Local Teens Get Ready to Prosecute Youth Crimes in Yorktown

On Wednesday, February 15th, 36 students will graduate from the Alliance for Safe Kids’ (ASK) Youth Court program. After having learned about the various aspects of the law over the last six weeks, they will soon take on real-life court cases prosecuting juvenile offenders who have been found guilty of misdemeanors or violations.

“The Youth Court program enables students to experience first-hand what it is like to be an attorney, detective, Judge, Bailiff, and Court Officer,” reports Nancy Levin, Director of Youth Court. “This incredible program is a careful collaboration of so many vital members of our community.  The Social Workers at the local high schools, local attorneys, police, and even our esteemed Town Justices all work together to teach the incoming Youth Court class everything there is to know about the Criminal Justice System.”
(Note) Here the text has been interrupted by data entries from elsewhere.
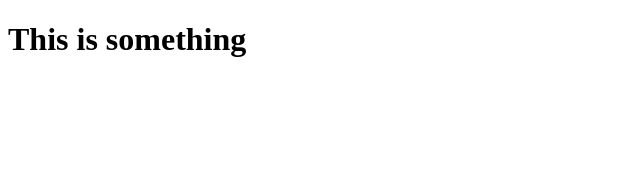
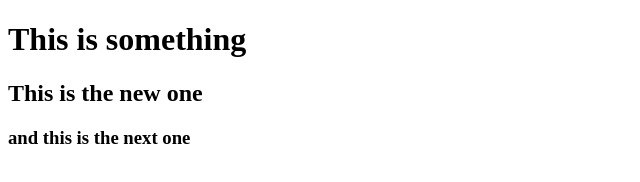
Before and after one commit to ainridoy/New_projetc_git, a plain HTML site: page index.html in a window 1280 px wide. Shown: the whole page, without its empty margins (0-640 px from the left). Drawn offline with Linux system fonts and the light colour scheme.

Commit message:
addning new heading

```diff
--- a/index.html
+++ b/index.html
@@ -9,5 +9,7 @@
 </head>
 <body>
     <h1>This is something</h1>
+    <h2>This is the new one</h2>
+    <h3>and this is the next one</h3>
 </body>
 </html>
```
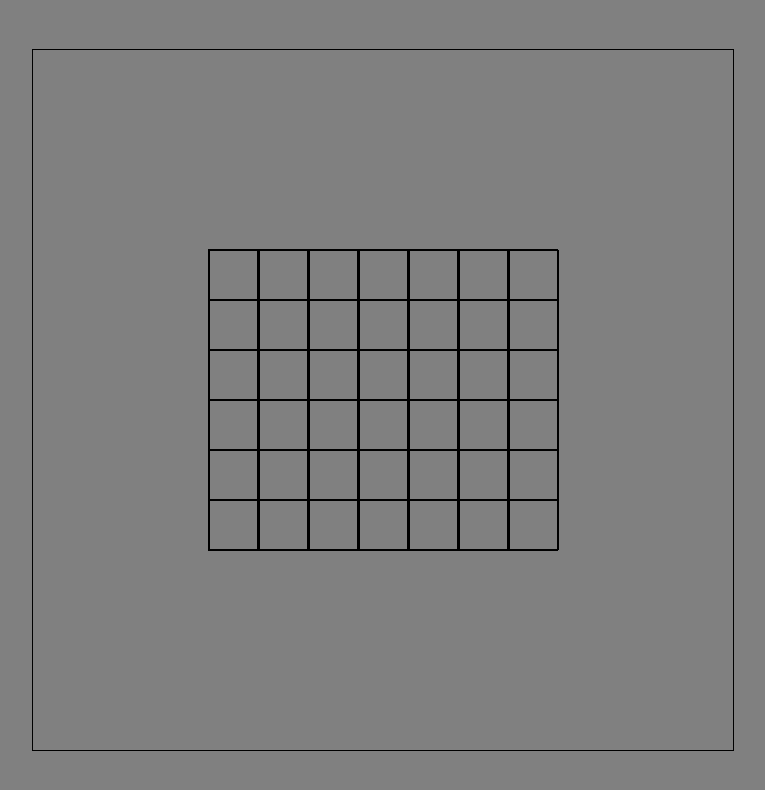
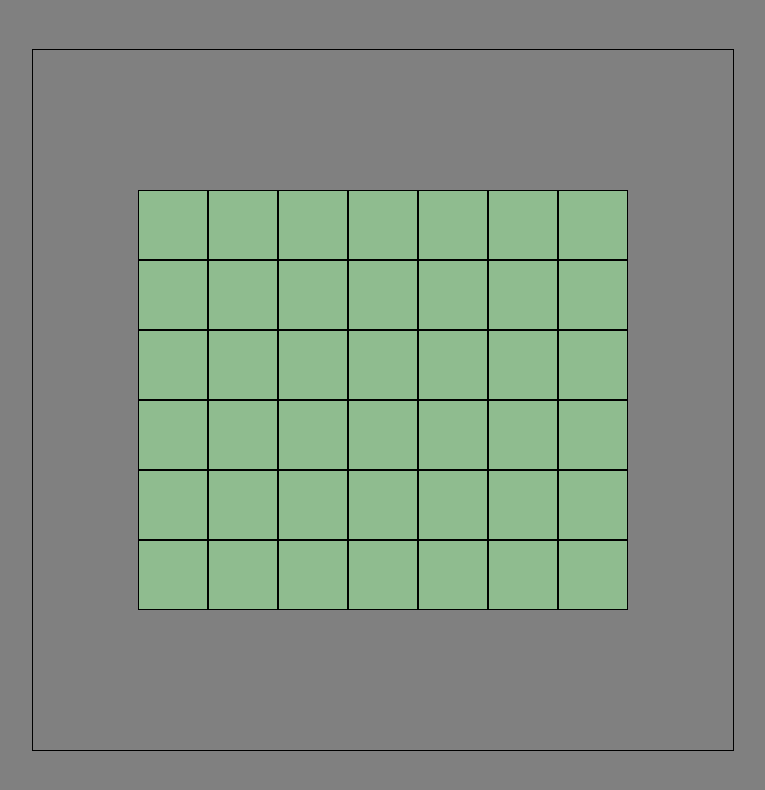
Before and after one commit to fohlle/connect-four-js, a plain HTML site: page index.html in a window 1280 px wide. Shown: the whole page, without its empty margins (257-1022 px from the left). Drawn offline with Linux system fonts and the light colour scheme.

Commit message:
added id count to cells

```diff
--- a/script/connect_four_class.js
+++ b/script/connect_four_class.js
@@ -18,5 +18,22 @@ class ConnectFour{
       }
     })
 
+    this.make_id();
+
+  }
+  //
+  make_id(){
+    let count = 0;
+    const cells = [...document.querySelectorAll(".cell")]
+    const columns = [...document.querySelectorAll(".columns")]
+
+
+    for(let i = 0; i < 6; i++){
+      for(let j = 0; j < 7; j++){
+        columns[j].childNodes[i].setAttribute("id",count)
+        count++;
+      }
+    }
+
   }
 }
--- a/styles/style.css
+++ b/styles/style.css
@@ -8,7 +8,7 @@ html,body{
 
 #container{
   display:grid;
-  grid-template-columns: repeat(7,50px);
+  grid-template-columns: repeat(7,70px);
   justify-content: center;
   align-items: center;
   height:700px;
@@ -17,12 +17,12 @@ html,body{
 }
 
 .columns{
-  border:black solid 1px;
   display:grid;
-  grid-template-columns: 50px;
-  grid-template-rows: repeat(6,50px);
+  grid-template-rows: repeat(6,70px);
 }
 
 .cell{
   border:black solid 1px;
+  background-color:darkseagreen;
+
 }
```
“As the one of the two Judges of the Yorktown Court, ASK has shown me how amazing a community action group can be,” added Judge Salvatore Lagonia. “The Youth Court has now become an integral party of the ASK / Justice Court collaboration and we are blessed to welcome the great students each year into our hall of justice, where they are trained and exposed to the real legal system.”

Youth Court, founded in 2007, is a program based on a national program developed by the federal Office of Juvenile Justice and Delinquency Prevention (OJJDP).  Youth Court is a voluntary alternative to Family Court and the criminal justice system with a goal to steer teens who have committed crimes like disorderly conduct, trespassing, or petty larceny in the right direction at an early age. The Westchester County Department of Probation and the Yorktown Police Department work in collaboration to decide which local cases would be best suited for the Youth Court graduates to deal with.
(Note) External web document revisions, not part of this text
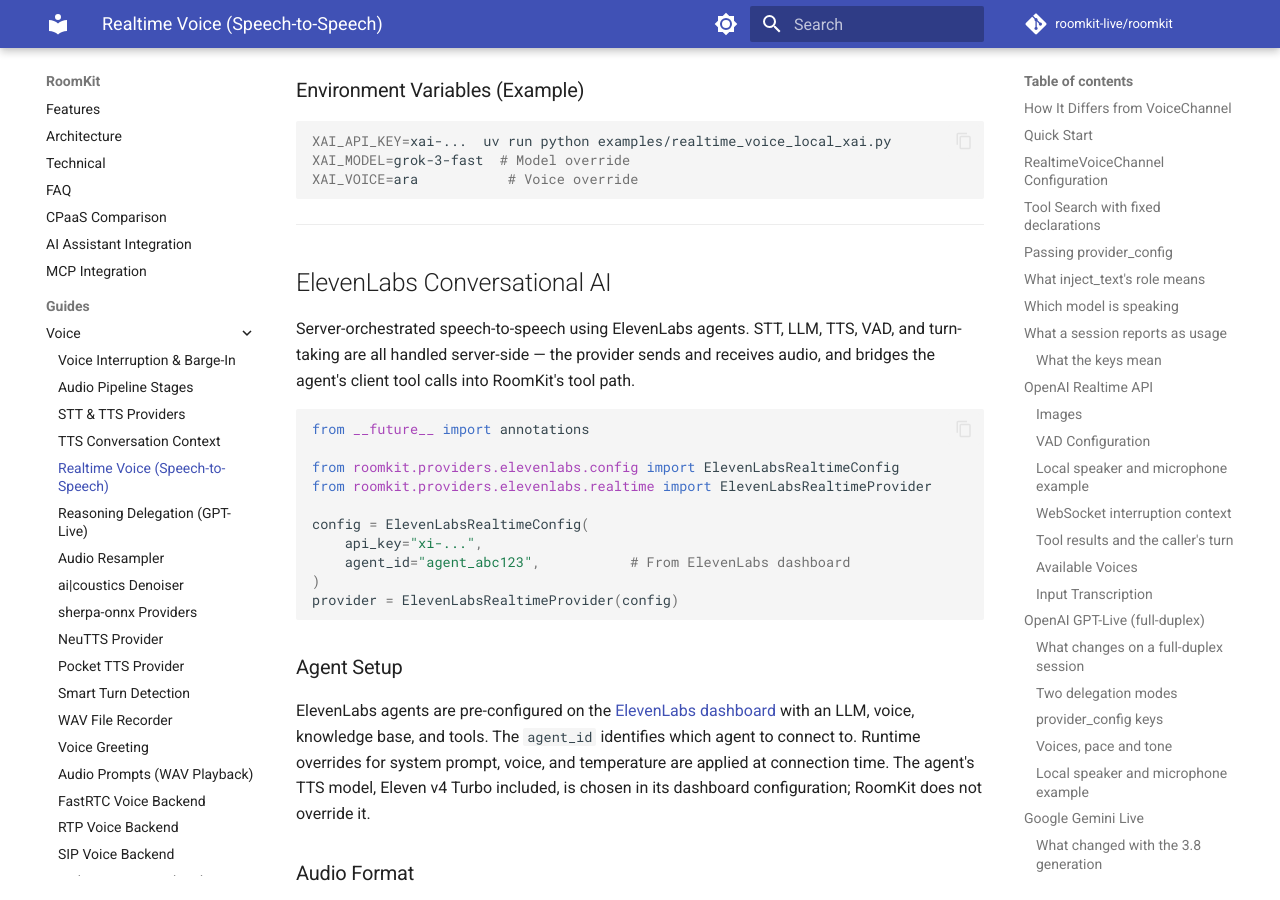
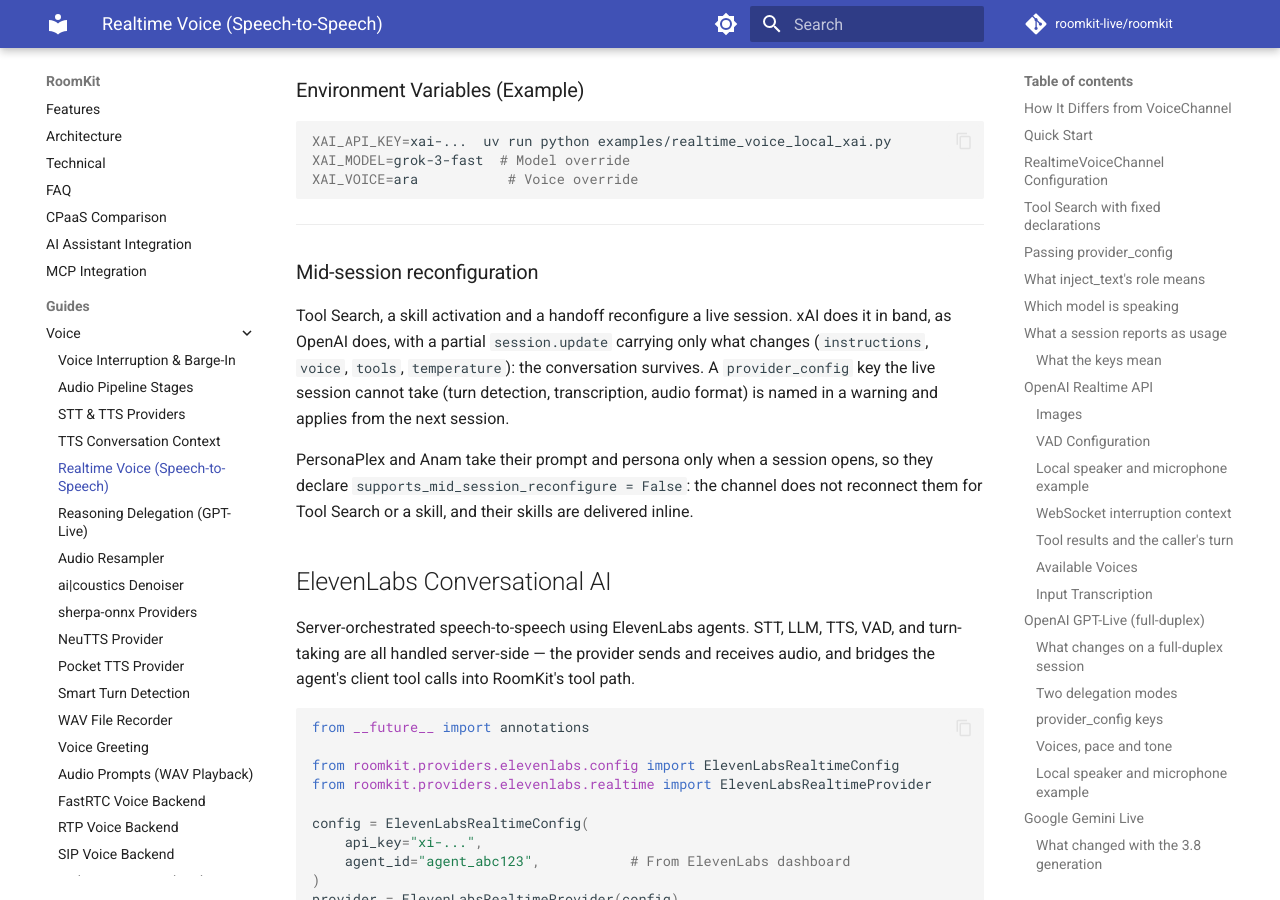
Before and after one commit to roomkit-live/roomkit-docs, an MkDocs documentation site: the page built from docs/guides/realtime-voice-providers.md, in a window 1280 px wide and 900 px high, scrolled down 20258 px. Built offline with MkDocs 1.6.1 and Material for MkDocs 9.7.7, drawn with Linux system fonts in a browser that asks for light colours; comment, search, counter and statistics services are not loaded.

Commit message:
docs(realtime): xAI reconfigures in band; PersonaPlex and Anam do not reconfigure mid-session (RMK-311)

```diff
--- a/docs/guides/realtime-voice-providers.md
+++ b/docs/guides/realtime-voice-providers.md
@@ -875,6 +875,20 @@ XAI_VOICE=ara           # Voice override
 
 ---
 
+### Mid-session reconfiguration
+
+Tool Search, a skill activation and a handoff reconfigure a live session. xAI
+does it in band, as OpenAI does, with a partial `session.update` carrying only
+what changes (`instructions`, `voice`, `tools`, `temperature`): the
+conversation survives. A `provider_config` key the live session cannot take
+(turn detection, transcription, audio format) is named in a warning and
+applies from the next session.
+
+PersonaPlex and Anam take their prompt and persona only when a session opens,
+so they declare `supports_mid_session_reconfigure = False`: the channel does
+not reconnect them for Tool Search or a skill, and their skills are delivered
+inline.
+
 ## ElevenLabs Conversational AI
 
 Server-orchestrated speech-to-speech using ElevenLabs agents. STT, LLM, TTS, VAD, and turn-taking are all handled server-side — the provider sends and receives audio, and bridges the agent's client tool calls into RoomKit's tool path.
```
The program offers these youth offenders an opportunity to assume responsibility for their actions; it also promotes a desire for self-improvement, fosters a healthy understanding of and attitude toward rules and authority, and provides a chance to learn about the justice system. Youth Court also offers parents and the community a constructive and positive means to hold youthful offenders accountable for problem behaviors, including behavior that previously may have received little or no attention from the criminal justice system, or when corrective responses by parents, guardians, or the community have had little or no impact.
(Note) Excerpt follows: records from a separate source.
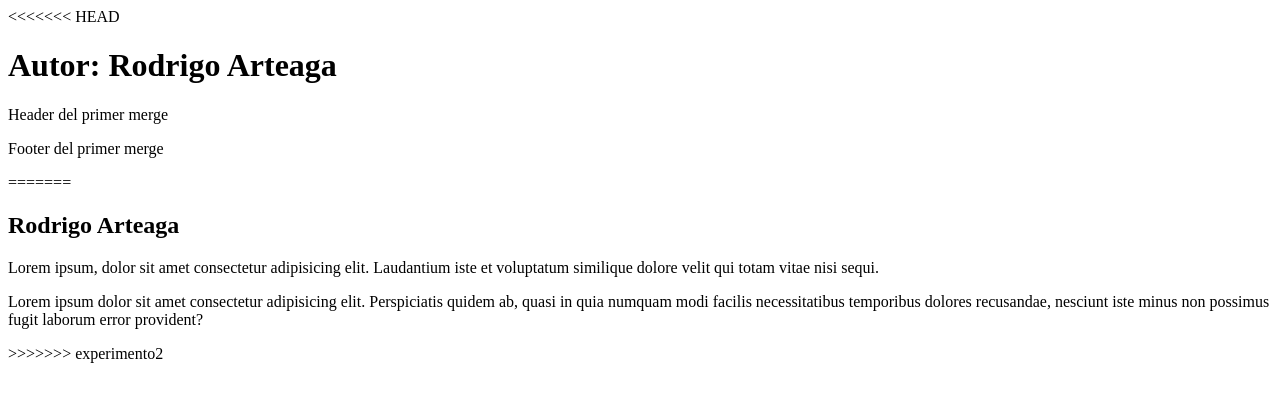
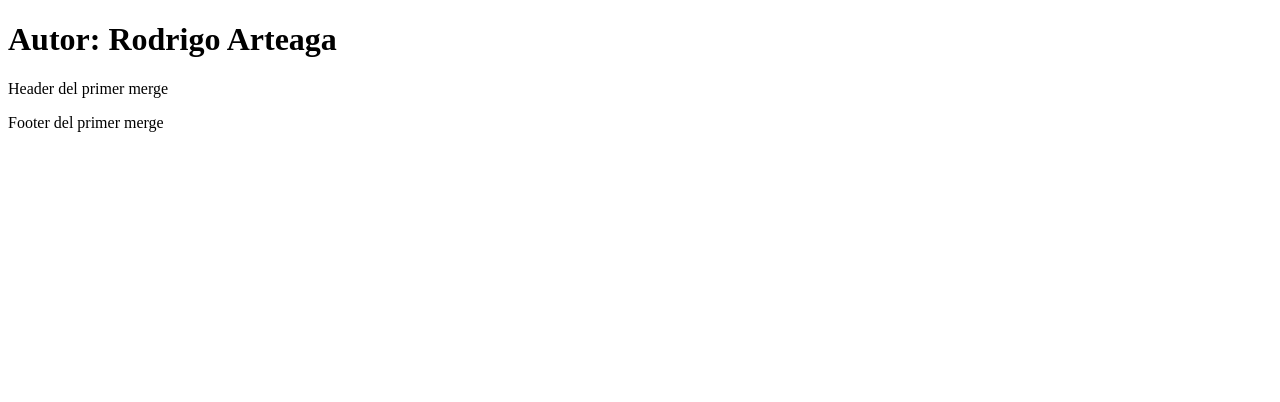
Before and after one commit to RodrigoMArteaga/Prueba, a plain HTML site: page index.html in a window 1280 px wide. Drawn offline with Linux system fonts and the light colour scheme.

Commit message:
regresando al master original

```diff
--- a/index.html
+++ b/index.html
@@ -7,7 +7,6 @@
     <title>Aprendiendo Git</title>
 </head>
 <body>
-<<<<<<< HEAD
 
     <header>
         <h1>Autor: Rodrigo Arteaga</h1>
@@ -18,15 +17,4 @@
         <p>Footer del primer merge</p>
     </footer>
  </body>
-=======
-    <div class="container">
-        <h2>Rodrigo Arteaga</h2>
-    </div>
-
-    <div class="textos">
-        <p class="texto1">Lorem ipsum, dolor sit amet consectetur adipisicing elit. Laudantium iste et voluptatum similique dolore velit qui totam vitae nisi sequi.</p>
-        <p class="texto2">Lorem ipsum dolor sit amet consectetur adipisicing elit. Perspiciatis quidem ab, quasi in quia numquam modi facilis necessitatibus temporibus dolores recusandae, nesciunt iste minus non possimus fugit laborum error provident?</p>
-    </div>
-</body>
->>>>>>> experimento2
 </html>
```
Youth Court members range in age from 13 to 19. They complete a comprehensive training program overseen by professionals in the field, including police officers, social workers, members of the District Attorney’s office, and other sectors of the legal community. It concludes with a mock trial and bar exam to ensure that the members have achieved the necessary knowledge and confidence to fulfill their roles.

Youth Court will begin to accept applications for the 2017-2018 session in the fall. For more information, visit www.allianceforsafekids.org.